(Beginning of Extracted entries)

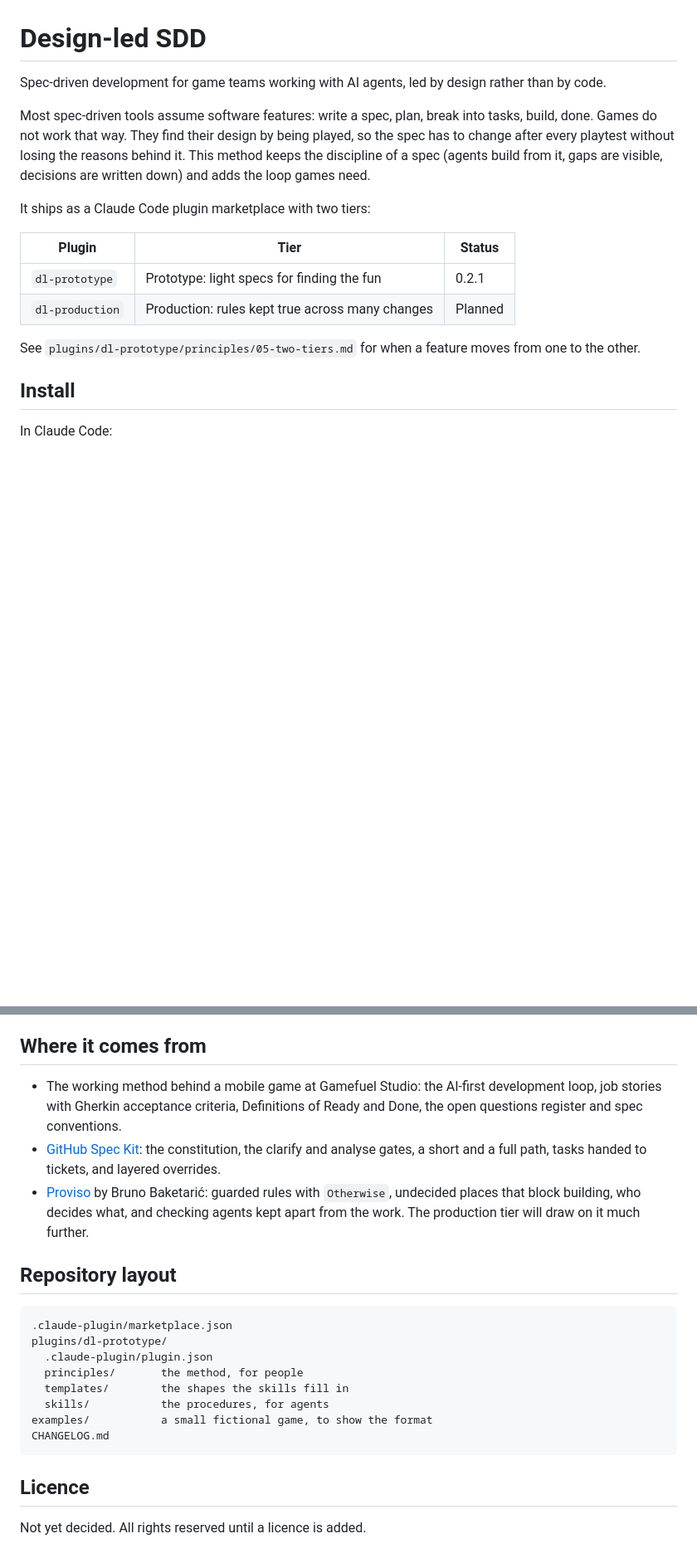
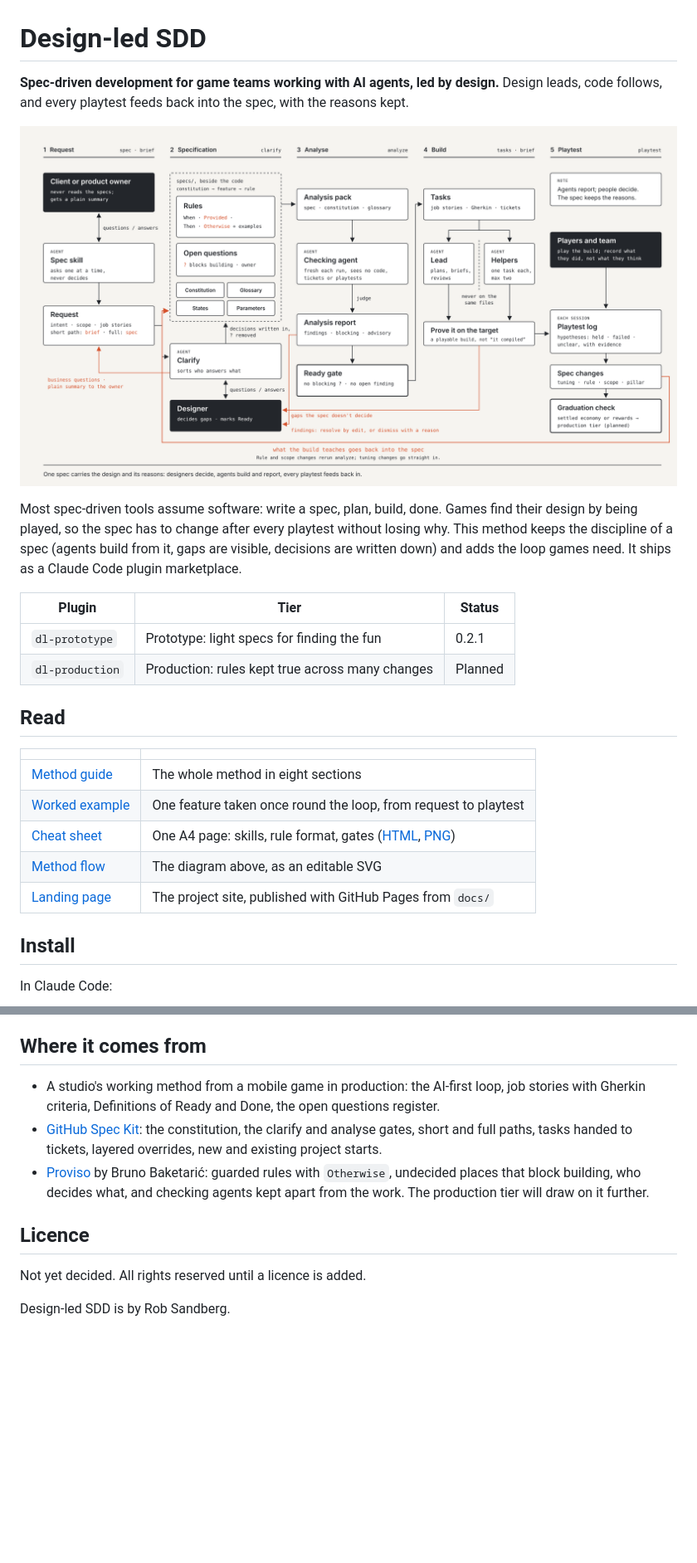
Before and after one commit to rob-sandberg/design-led-sdd, a Markdown page: README.md, 2 parts joined by grey strips. Shown at 83% size. GitHub-like rendering; pictures changed too: docs/dl-prototype-flow.png (added); blank space fills up the shorter version.

````diff
--- a/README.md
+++ b/README.md
@@ -1,17 +1,25 @@
 # Design-led SDD
 
-Spec-driven development for game teams working with AI agents, led by design rather than by code.
+**Spec-driven development for game teams working with AI agents, led by design.** Design leads, code follows, and every playtest feeds back into the spec, with the reasons kept.
 
-Most spec-driven tools assume software features: write a spec, plan, break into tasks, build, done. Games do not work that way. They find their design by being played, so the spec has to change after every playtest without losing the reasons behind it. This method keeps the discipline of a spec (agents build from it, gaps are visible, decisions are written down) and adds the loop games need.
+![The dl-prototype method flow](docs/dl-prototype-flow.png)
 
-It ships as a Claude Code plugin marketplace with two tiers:
+Most spec-driven tools assume software: write a spec, plan, build, done. Games find their design by being played, so the spec has to change after every playtest without losing why. This method keeps the discipline of a spec (agents build from it, gaps are visible, decisions are written down) and adds the loop games need. It ships as a Claude Code plugin marketplace.
 
 | Plugin | Tier | Status |
 | --- | --- | --- |
 | `dl-prototype` | Prototype: light specs for finding the fun | 0.2.1 |
 | `dl-production` | Production: rules kept true across many changes | Planned |
 
-See `plugins/dl-prototype/principles/05-two-tiers.md` for when a feature moves from one to the other.
+## Read
+
+| | |
+| --- | --- |
+| [Method guide](docs/method-guide.md) | The whole method in eight sections |
+| [Worked example](docs/worked-example.md) | One feature taken once round the loop, from request to playtest |
+| [Cheat sheet](docs/cheat-sheet.pdf) | One A4 page: skills, rule format, gates ([HTML](docs/cheat-sheet.html), [PNG](docs/cheat-sheet.png)) |
+| [Method flow](docs/dl-prototype-flow.svg) | The diagram above, as an editable SVG |
+| [Landing page](docs/index.html) | The project site, published with GitHub Pages from `docs/` |
 
 ## Install
 
@@ -73,23 +90,12 @@ The method is shared; your project's choices are not. Three layers, highest firs
 
 ## Where it comes from
 
-- The working method behind a mobile game at Gamefuel Studio: the AI-first development loop, job stories with Gherkin acceptance criteria, Definitions of Ready and Done, the open questions register and spec conventions.
-- [GitHub Spec Kit](https://github.com/github/spec-kit): the constitution, the clarify and analyse gates, a short and a full path, tasks handed to tickets, and layered overrides.
-- [Proviso](https://github.com/bbak/proviso) by Bruno Baketarić: guarded rules with `Otherwise`, undecided places that block building, who decides what, and checking agents kept apart from the work. The production tier will draw on it much further.
-
-## Repository layout
-
-```
-.claude-plugin/marketplace.json
-plugins/dl-prototype/
-  .claude-plugin/plugin.json
-  principles/       the method, for people
-  templates/        the shapes the skills fill in
-  skills/           the procedures, for agents
-examples/           a small fictional game, to show the format
-CHANGELOG.md
-```
+- A studio's working method from a mobile game in production: the AI-first loop, job stories with Gherkin criteria, Definitions of Ready and Done, the open questions register.
+- [GitHub Spec Kit](https://github.com/github/spec-kit): the constitution, the clarify and analyse gates, short and full paths, tasks handed to tickets, layered overrides, new and existing project starts.
+- [Proviso](https://github.com/bbak/proviso) by Bruno Baketarić: guarded rules with `Otherwise`, undecided places that block building, who decides what, and checking agents kept apart from the work. The production tier will draw on it further.
 
 ## Licence
 
 Not yet decided. All rights reserved until a licence is added.
+
+Design-led SDD is by Rob Sandberg.
````
Also changed, not shown: other parts of README.md (+35 -26 lines), CHANGELOG.md (+6 -0 lines), docs/method-guide.md (added, +201 -0 lines), docs/worked-example.md (added, +167 -0 lines), docs/cheat-sheet.png (added), 8 other files.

(End of Extracted entries)

* Task prompt
An exact copy of the records above is required, leaving out the pictures.

* The answer
Before and after one commit to rob-sandberg/design-led-sdd, a Markdown page: README.md, 2 parts joined by grey strips. Shown at 83% size. GitHub-like rendering; pictures changed too: docs/dl-prototype-flow.png (added); blank space fills up the shorter version.

````diff
--- a/README.md
+++ b/README.md
@@ -1,17 +1,25 @@
 # Design-led SDD
 
-Spec-driven development for game teams working with AI agents, led by design rather than by code.
+**Spec-driven development for game teams working with AI agents, led by design.** Design leads, code follows, and every playtest feeds back into the spec, with the reasons kept.
 
-Most spec-driven tools assume software features: write a spec, plan, break into tasks, build, done. Games do not work that way. They find their design by being played, so the spec has to change after every playtest without losing the reasons behind it. This method keeps the discipline of a spec (agents build from it, gaps are visible, decisions are written down) and adds the loop games need.
+![The dl-prototype method flow](docs/dl-prototype-flow.png)
 
-It ships as a Claude Code plugin marketplace with two tiers:
+Most spec-driven tools assume software: write a spec, plan, build, done. Games find their design by being played, so the spec has to change after every playtest without losing why. This method keeps the discipline of a spec (agents build from it, gaps are visible, decisions are written down) and adds the loop games need. It ships as a Claude Code plugin marketplace.
 
 | Plugin | Tier | Status |
 | --- | --- | --- |
 | `dl-prototype` | Prototype: light specs for finding the fun | 0.2.1 |
 | `dl-production` | Production: rules kept true across many changes | Planned |
 
-See `plugins/dl-prototype/principles/05-two-tiers.md` for when a feature moves from one to the other.
+## Read
+
+| | |
+| --- | --- |
+| [Method guide](docs/method-guide.md) | The whole method in eight sections |
+| [Worked example](docs/worked-example.md) | One feature taken once round the loop, from request to playtest |
+| [Cheat sheet](docs/cheat-sheet.pdf) | One A4 page: skills, rule format, gates ([HTML](docs/cheat-sheet.html), [PNG](docs/cheat-sheet.png)) |
+| [Method flow](docs/dl-prototype-flow.svg) | The diagram above, as an editable SVG |
+| [Landing page](docs/index.html) | The project site, published with GitHub Pages from `docs/` |
 
 ## Install
 
@@ -73,23 +90,12 @@ The method is shared; your project's choices are not. Three layers, highest firs
 
 ## Where it comes from
 
-- The working method behind a mobile game at Gamefuel Studio: the AI-first development loop, job stories with Gherkin acceptance criteria, Definitions of Ready and Done, the open questions register and spec conventions.
-- [GitHub Spec Kit](https://github.com/github/spec-kit): the constitution, the clarify and analyse gates, a short and a full path, tasks handed to tickets, and layered overrides.
-- [Proviso](https://github.com/bbak/proviso) by Bruno Baketarić: guarded rules with `Otherwise`, undecided places that block building, who decides what, and checking agents kept apart from the work. The production tier will draw on it much further.
-
-## Repository layout
-
-```
-.claude-plugin/marketplace.json
-plugins/dl-prototype/
-  .claude-plugin/plugin.json
-  principles/       the method, for people
-  templates/        the shapes the skills fill in
-  skills/           the procedures, for agents
-examples/           a small fictional game, to show the format
-CHANGELOG.md
-```
+- A studio's working method from a mobile game in production: the AI-first loop, job stories with Gherkin criteria, Definitions of Ready and Done, the open questions register.
+- [GitHub Spec Kit](https://github.com/github/spec-kit): the constitution, the clarify and analyse gates, short and full paths, tasks handed to tickets, layered overrides, new and existing project starts.
+- [Proviso](https://github.com/bbak/proviso) by Bruno Baketarić: guarded rules with `Otherwise`, undecided places that block building, who decides what, and checking agents kept apart from the work. The production tier will draw on it further.
 
 ## Licence
 
 Not yet decided. All rights reserved until a licence is added.
+
+Design-led SDD is by Rob Sandberg.
````
Also changed, not shown: other parts of README.md (+35 -26 lines), CHANGELOG.md (+6 -0 lines), docs/method-guide.md (added, +201 -0 lines), docs/worked-example.md (added, +167 -0 lines), docs/cheat-sheet.png (added), 8 other files.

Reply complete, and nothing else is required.